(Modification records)
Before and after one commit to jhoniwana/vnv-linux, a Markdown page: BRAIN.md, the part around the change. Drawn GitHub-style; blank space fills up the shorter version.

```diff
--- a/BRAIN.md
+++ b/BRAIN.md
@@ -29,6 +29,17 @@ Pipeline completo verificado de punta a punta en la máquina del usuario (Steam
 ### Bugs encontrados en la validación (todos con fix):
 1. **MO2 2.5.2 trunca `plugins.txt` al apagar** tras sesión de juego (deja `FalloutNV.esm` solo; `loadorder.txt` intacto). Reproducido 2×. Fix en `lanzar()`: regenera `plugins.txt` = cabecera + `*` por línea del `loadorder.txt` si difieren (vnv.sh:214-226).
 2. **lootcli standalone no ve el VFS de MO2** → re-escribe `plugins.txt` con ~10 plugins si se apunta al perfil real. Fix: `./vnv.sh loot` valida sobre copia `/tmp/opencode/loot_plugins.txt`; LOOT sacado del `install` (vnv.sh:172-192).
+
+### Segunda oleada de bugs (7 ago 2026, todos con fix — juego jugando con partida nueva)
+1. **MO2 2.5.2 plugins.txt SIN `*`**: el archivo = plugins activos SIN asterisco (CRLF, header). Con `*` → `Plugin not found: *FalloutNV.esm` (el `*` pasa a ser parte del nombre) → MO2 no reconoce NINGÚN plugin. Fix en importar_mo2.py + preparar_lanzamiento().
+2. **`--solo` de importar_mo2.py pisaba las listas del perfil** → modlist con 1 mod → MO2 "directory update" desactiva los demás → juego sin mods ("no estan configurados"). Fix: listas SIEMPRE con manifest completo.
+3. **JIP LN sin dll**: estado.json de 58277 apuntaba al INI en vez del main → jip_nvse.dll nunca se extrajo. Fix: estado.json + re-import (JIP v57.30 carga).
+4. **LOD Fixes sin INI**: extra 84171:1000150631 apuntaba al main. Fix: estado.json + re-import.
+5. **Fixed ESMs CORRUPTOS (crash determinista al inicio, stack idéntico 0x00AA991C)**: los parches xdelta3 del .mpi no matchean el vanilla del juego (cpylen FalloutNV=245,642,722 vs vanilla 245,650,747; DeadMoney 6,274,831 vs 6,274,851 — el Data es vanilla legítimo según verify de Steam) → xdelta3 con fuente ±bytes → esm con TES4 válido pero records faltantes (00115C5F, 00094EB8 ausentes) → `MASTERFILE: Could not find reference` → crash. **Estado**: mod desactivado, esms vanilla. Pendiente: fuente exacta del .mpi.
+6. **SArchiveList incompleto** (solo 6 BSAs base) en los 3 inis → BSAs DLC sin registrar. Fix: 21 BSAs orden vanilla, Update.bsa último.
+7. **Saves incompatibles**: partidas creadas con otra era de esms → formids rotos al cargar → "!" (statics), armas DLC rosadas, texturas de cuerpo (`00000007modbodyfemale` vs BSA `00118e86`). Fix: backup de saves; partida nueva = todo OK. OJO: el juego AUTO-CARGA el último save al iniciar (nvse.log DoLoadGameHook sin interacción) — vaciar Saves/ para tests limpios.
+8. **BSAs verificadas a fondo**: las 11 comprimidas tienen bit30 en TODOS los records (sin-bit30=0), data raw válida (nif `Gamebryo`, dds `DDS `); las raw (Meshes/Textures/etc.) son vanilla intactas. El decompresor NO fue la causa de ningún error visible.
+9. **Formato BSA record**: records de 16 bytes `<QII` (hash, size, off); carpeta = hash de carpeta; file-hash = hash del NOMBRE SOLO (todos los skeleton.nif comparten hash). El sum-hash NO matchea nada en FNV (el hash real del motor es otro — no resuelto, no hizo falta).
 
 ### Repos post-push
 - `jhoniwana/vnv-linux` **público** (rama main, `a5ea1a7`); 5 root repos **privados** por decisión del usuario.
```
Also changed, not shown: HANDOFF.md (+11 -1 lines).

**Required action:** The entries above are to be retyped exactly, with nothing left out.

**Answer to the exercise:**
Before and after one commit to jhoniwana/vnv-linux, a Markdown page: BRAIN.md, the part around the change. Drawn GitHub-style; blank space fills up the shorter version.

```diff
--- a/BRAIN.md
+++ b/BRAIN.md
@@ -29,6 +29,17 @@ Pipeline completo verificado de punta a punta en la máquina del usuario (Steam
 ### Bugs encontrados en la validación (todos con fix):
 1. **MO2 2.5.2 trunca `plugins.txt` al apagar** tras sesión de juego (deja `FalloutNV.esm` solo; `loadorder.txt` intacto). Reproducido 2×. Fix en `lanzar()`: regenera `plugins.txt` = cabecera + `*` por línea del `loadorder.txt` si difieren (vnv.sh:214-226).
 2. **lootcli standalone no ve el VFS de MO2** → re-escribe `plugins.txt` con ~10 plugins si se apunta al perfil real. Fix: `./vnv.sh loot` valida sobre copia `/tmp/opencode/loot_plugins.txt`; LOOT sacado del `install` (vnv.sh:172-192).
+
+### Segunda oleada de bugs (7 ago 2026, todos con fix — juego jugando con partida nueva)
+1. **MO2 2.5.2 plugins.txt SIN `*`**: el archivo = plugins activos SIN asterisco (CRLF, header). Con `*` → `Plugin not found: *FalloutNV.esm` (el `*` pasa a ser parte del nombre) → MO2 no reconoce NINGÚN plugin. Fix en importar_mo2.py + preparar_lanzamiento().
+2. **`--solo` de importar_mo2.py pisaba las listas del perfil** → modlist con 1 mod → MO2 "directory update" desactiva los demás → juego sin mods ("no estan configurados"). Fix: listas SIEMPRE con manifest completo.
+3. **JIP LN sin dll**: estado.json de 58277 apuntaba al INI en vez del main → jip_nvse.dll nunca se extrajo. Fix: estado.json + re-import (JIP v57.30 carga).
+4. **LOD Fixes sin INI**: extra 84171:1000150631 apuntaba al main. Fix: estado.json + re-import.
+5. **Fixed ESMs CORRUPTOS (crash determinista al inicio, stack idéntico 0x00AA991C)**: los parches xdelta3 del .mpi no matchean el vanilla del juego (cpylen FalloutNV=245,642,722 vs vanilla 245,650,747; DeadMoney 6,274,831 vs 6,274,851 — el Data es vanilla legítimo según verify de Steam) → xdelta3 con fuente ±bytes → esm con TES4 válido pero records faltantes (00115C5F, 00094EB8 ausentes) → `MASTERFILE: Could not find reference` → crash. **Estado**: mod desactivado, esms vanilla. Pendiente: fuente exacta del .mpi.
+6. **SArchiveList incompleto** (solo 6 BSAs base) en los 3 inis → BSAs DLC sin registrar. Fix: 21 BSAs orden vanilla, Update.bsa último.
+7. **Saves incompatibles**: partidas creadas con otra era de esms → formids rotos al cargar → "!" (statics), armas DLC rosadas, texturas de cuerpo (`00000007modbodyfemale` vs BSA `00118e86`). Fix: backup de saves; partida nueva = todo OK. OJO: el juego AUTO-CARGA el último save al iniciar (nvse.log DoLoadGameHook sin interacción) — vaciar Saves/ para tests limpios.
+8. **BSAs verificadas a fondo**: las 11 comprimidas tienen bit30 en TODOS los records (sin-bit30=0), data raw válida (nif `Gamebryo`, dds `DDS `); las raw (Meshes/Textures/etc.) son vanilla intactas. El decompresor NO fue la causa de ningún error visible.
+9. **Formato BSA record**: records de 16 bytes `<QII` (hash, size, off); carpeta = hash de carpeta; file-hash = hash del NOMBRE SOLO (todos los skeleton.nif comparten hash). El sum-hash NO matchea nada en FNV (el hash real del motor es otro — no resuelto, no hizo falta).
 
 ### Repos post-push
 - `jhoniwana/vnv-linux` **público** (rama main, `a5ea1a7`); 5 root repos **privados** por decisión del usuario.
```
Also changed, not shown: HANDOFF.md (+11 -1 lines).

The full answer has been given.